RECORD EXTRACTS Start Marker

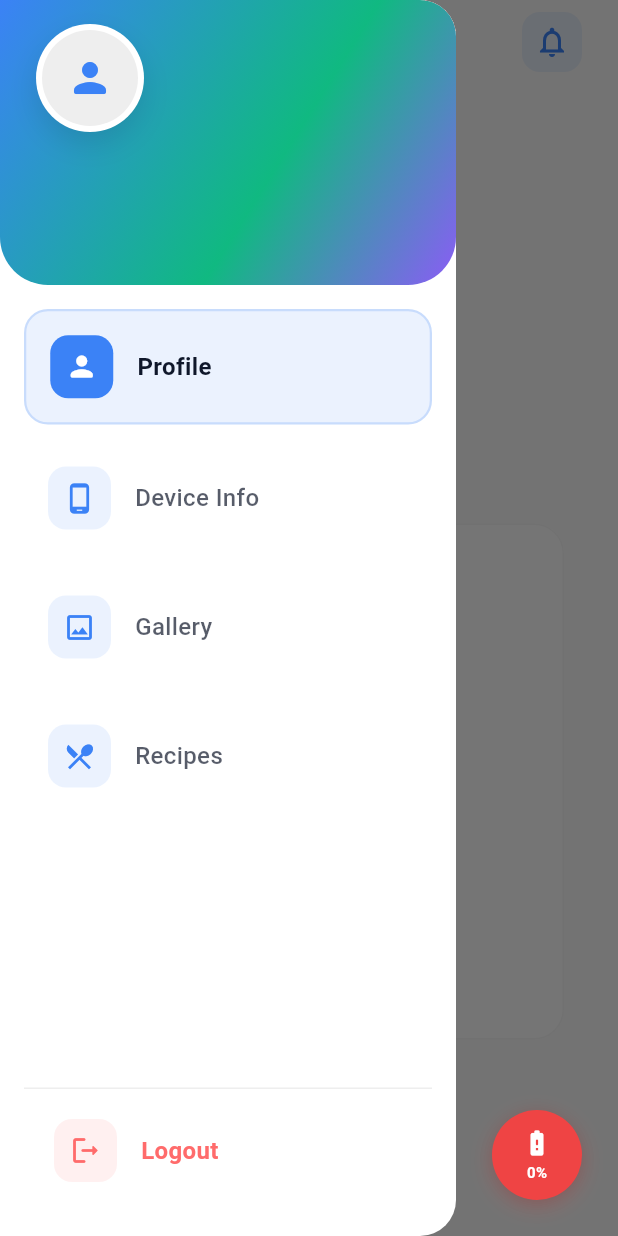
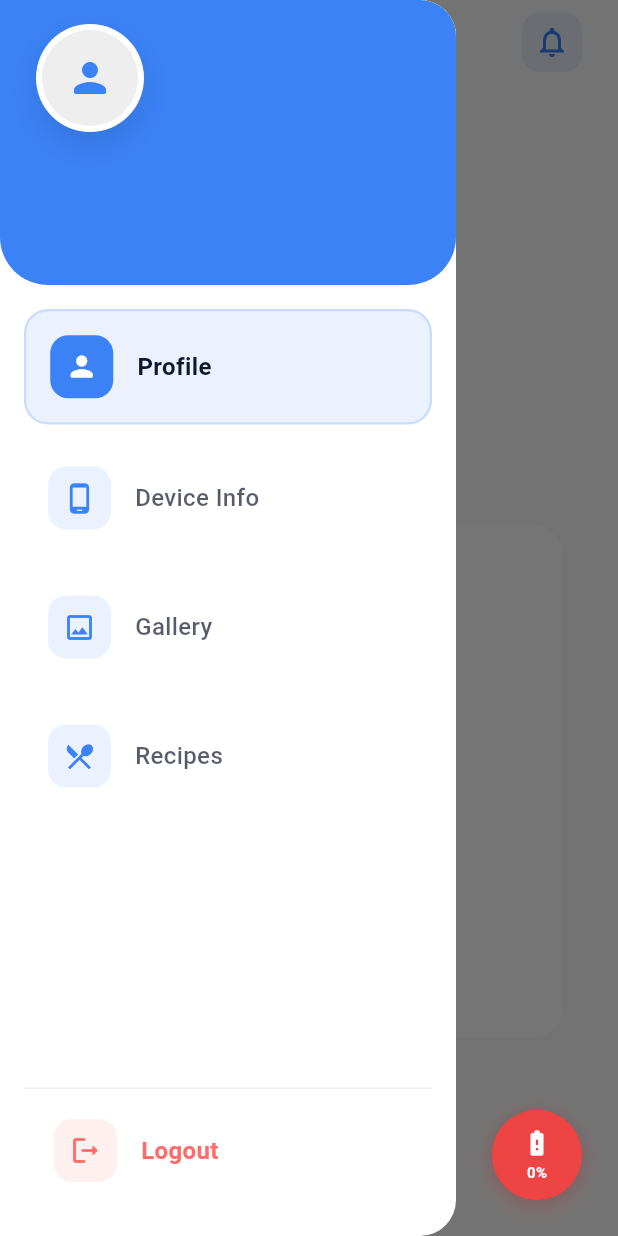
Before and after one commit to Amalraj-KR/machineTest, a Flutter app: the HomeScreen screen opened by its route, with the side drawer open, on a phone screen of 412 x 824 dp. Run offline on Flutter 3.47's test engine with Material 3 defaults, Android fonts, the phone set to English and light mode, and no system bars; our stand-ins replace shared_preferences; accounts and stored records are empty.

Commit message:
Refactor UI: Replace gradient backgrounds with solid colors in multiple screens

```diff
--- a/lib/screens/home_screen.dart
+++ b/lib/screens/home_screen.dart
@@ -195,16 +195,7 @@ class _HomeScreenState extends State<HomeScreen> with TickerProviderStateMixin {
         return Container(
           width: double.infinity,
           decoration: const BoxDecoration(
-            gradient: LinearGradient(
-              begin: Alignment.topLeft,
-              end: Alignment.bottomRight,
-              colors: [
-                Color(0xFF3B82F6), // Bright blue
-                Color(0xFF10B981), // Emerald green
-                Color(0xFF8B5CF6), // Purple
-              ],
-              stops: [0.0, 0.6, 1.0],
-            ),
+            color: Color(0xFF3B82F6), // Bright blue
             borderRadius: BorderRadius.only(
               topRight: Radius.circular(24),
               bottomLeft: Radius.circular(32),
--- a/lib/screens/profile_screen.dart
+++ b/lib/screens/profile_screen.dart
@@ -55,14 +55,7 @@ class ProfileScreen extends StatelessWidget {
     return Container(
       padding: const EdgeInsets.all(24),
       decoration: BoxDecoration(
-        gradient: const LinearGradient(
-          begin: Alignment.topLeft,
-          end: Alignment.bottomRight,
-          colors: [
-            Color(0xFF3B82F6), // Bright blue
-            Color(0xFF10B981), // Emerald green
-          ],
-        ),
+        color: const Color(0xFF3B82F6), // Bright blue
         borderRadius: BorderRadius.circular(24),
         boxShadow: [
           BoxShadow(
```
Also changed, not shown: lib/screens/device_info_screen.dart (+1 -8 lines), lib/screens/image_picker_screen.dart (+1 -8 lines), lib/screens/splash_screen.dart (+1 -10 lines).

RECORD EXTRACTS End Marker

## WORK REQUIRED
Go through the entries and count the lines where the word "circular" appears; give only the count.

## WRITTEN RESPONSE
3